── DATASET RECORDS ──
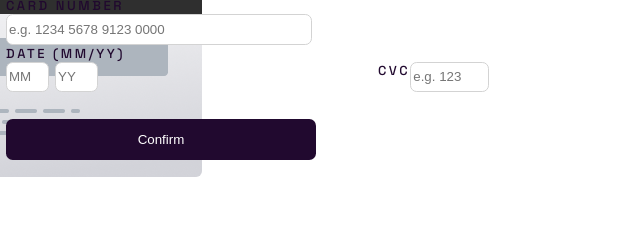
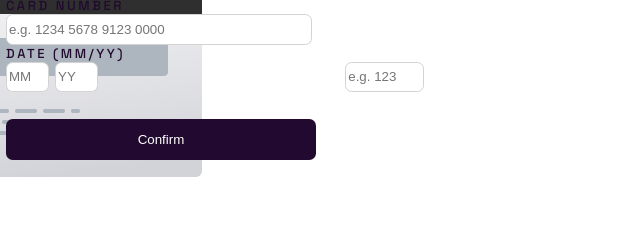
Before and after one commit to Alan-H-H/interactive-credit-card, a plain HTML site: page interactive-card-details-form-main/index.html in a window 1280 px wide. Shown: the part 375-614 px from the top of the page, 634-1274 px from the left. Drawn offline with Linux system fonts and the light colour scheme.

Commit message:
Update index.css

```diff
--- a/interactive-card-details-form-main/index.css
+++ b/interactive-card-details-form-main/index.css
@@ -94,6 +94,14 @@ body{
 .date-reject p{
     display: flex;
     color: hsl(0, 100%, 66%);
+}
+
+#cvcEl{
+    margin-left: -5em;
+}
+
+.cvcEl{
+    margin-left: -5em;
 }
 
 .cvcEl p{
```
───
TASK GOAL
Set down, word for word, the full listing above, and carry over no pictures.

RESPONSE TO THIS EXERCISE
Before and after one commit to Alan-H-H/interactive-credit-card, a plain HTML site: page interactive-card-details-form-main/index.html in a window 1280 px wide. Shown: the part 375-614 px from the top of the page, 634-1274 px from the left. Drawn offline with Linux system fonts and the light colour scheme.

Commit message:
Update index.css

```diff
--- a/interactive-card-details-form-main/index.css
+++ b/interactive-card-details-form-main/index.css
@@ -94,6 +94,14 @@ body{
 .date-reject p{
     display: flex;
     color: hsl(0, 100%, 66%);
+}
+
+#cvcEl{
+    margin-left: -5em;
+}
+
+.cvcEl{
+    margin-left: -5em;
 }
 
 .cvcEl p{
```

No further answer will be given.